* Exercise description *
What you return must match the records exactly, except that the pictures are gone.

'''

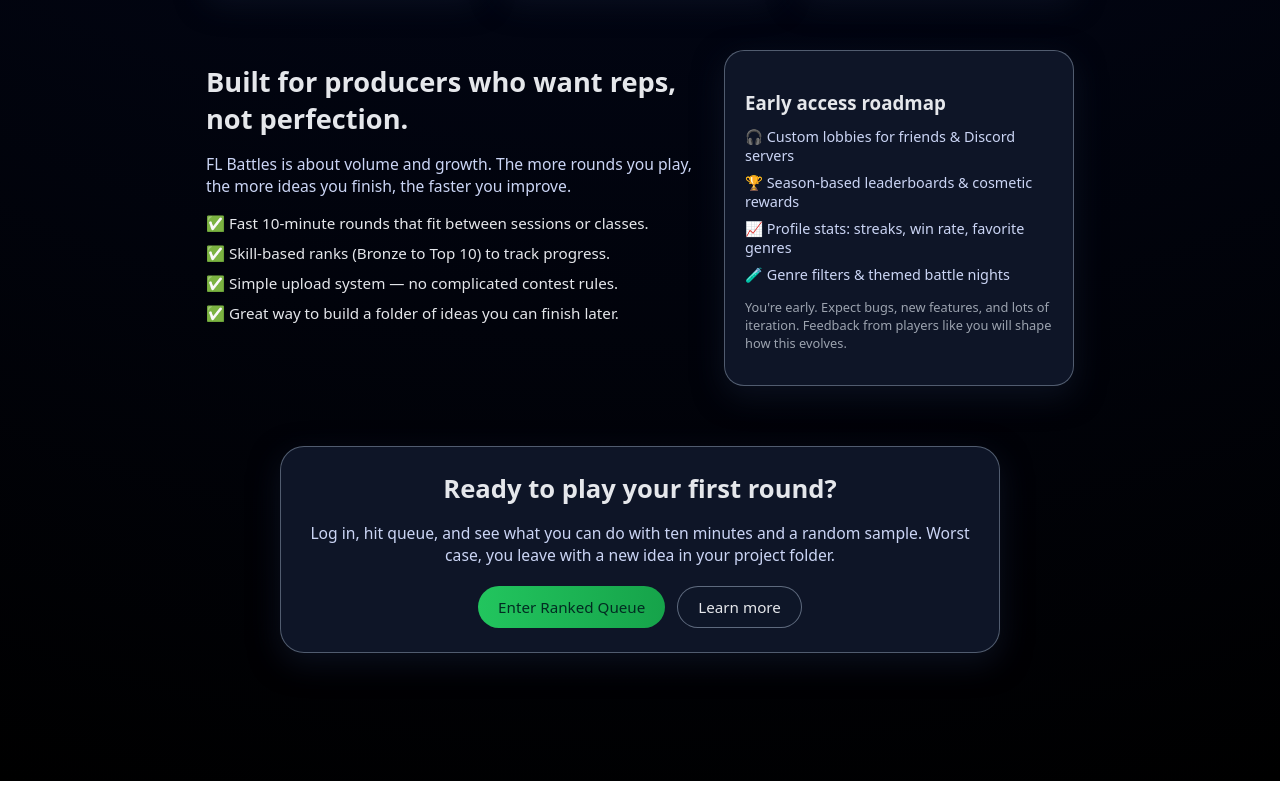
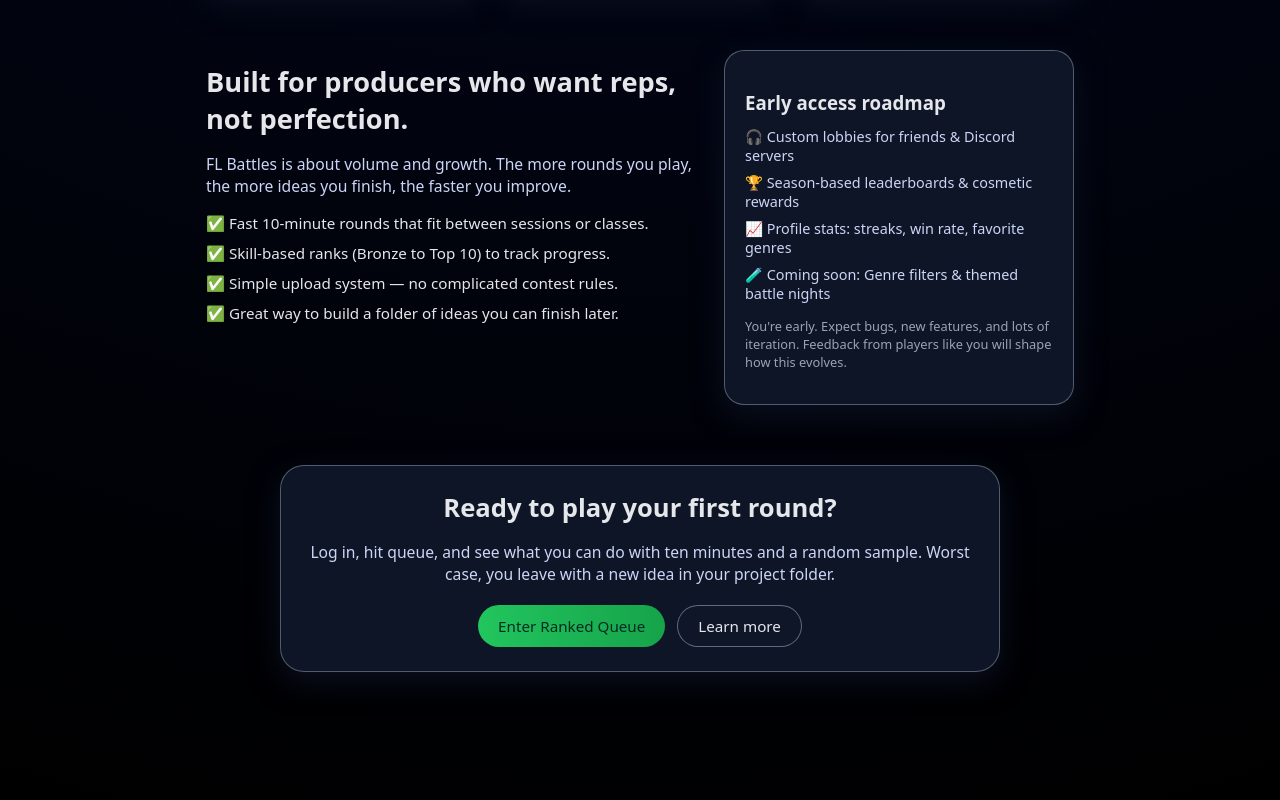
Before and after one commit to itsAvester/FLBattles, a Next.js app: page / in a window 1280 px wide. Shown: the part 1184-1984 px from the top of the page. Built offline with nearby package versions, Linux system fonts and the light colour scheme; no server answers.

Commit message:
Fix deployment email

```diff
--- a/app/page.tsx
+++ b/app/page.tsx
@@ -326,7 +326,7 @@ export default function HomePage() {
               <li>🎧 Custom lobbies for friends & Discord servers</li>
               <li>🏆 Season-based leaderboards & cosmetic rewards</li>
               <li>📈 Profile stats: streaks, win rate, favorite genres</li>
-              <li>🧪 Genre filters & themed battle nights</li>
+              <li>🧪 Coming soon: Genre filters & themed battle nights</li>
             </ul>
             <p
               style={{
```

'''

* Response below *
Before and after one commit to itsAvester/FLBattles, a Next.js app: page / in a window 1280 px wide. Shown: the part 1184-1984 px from the top of the page. Built offline with nearby package versions, Linux system fonts and the light colour scheme; no server answers.

Commit message:
Fix deployment email

```diff
--- a/app/page.tsx
+++ b/app/page.tsx
@@ -326,7 +326,7 @@ export default function HomePage() {
               <li>🎧 Custom lobbies for friends & Discord servers</li>
               <li>🏆 Season-based leaderboards & cosmetic rewards</li>
               <li>📈 Profile stats: streaks, win rate, favorite genres</li>
-              <li>🧪 Genre filters & themed battle nights</li>
+              <li>🧪 Coming soon: Genre filters & themed battle nights</li>
             </ul>
             <p
               style={{
```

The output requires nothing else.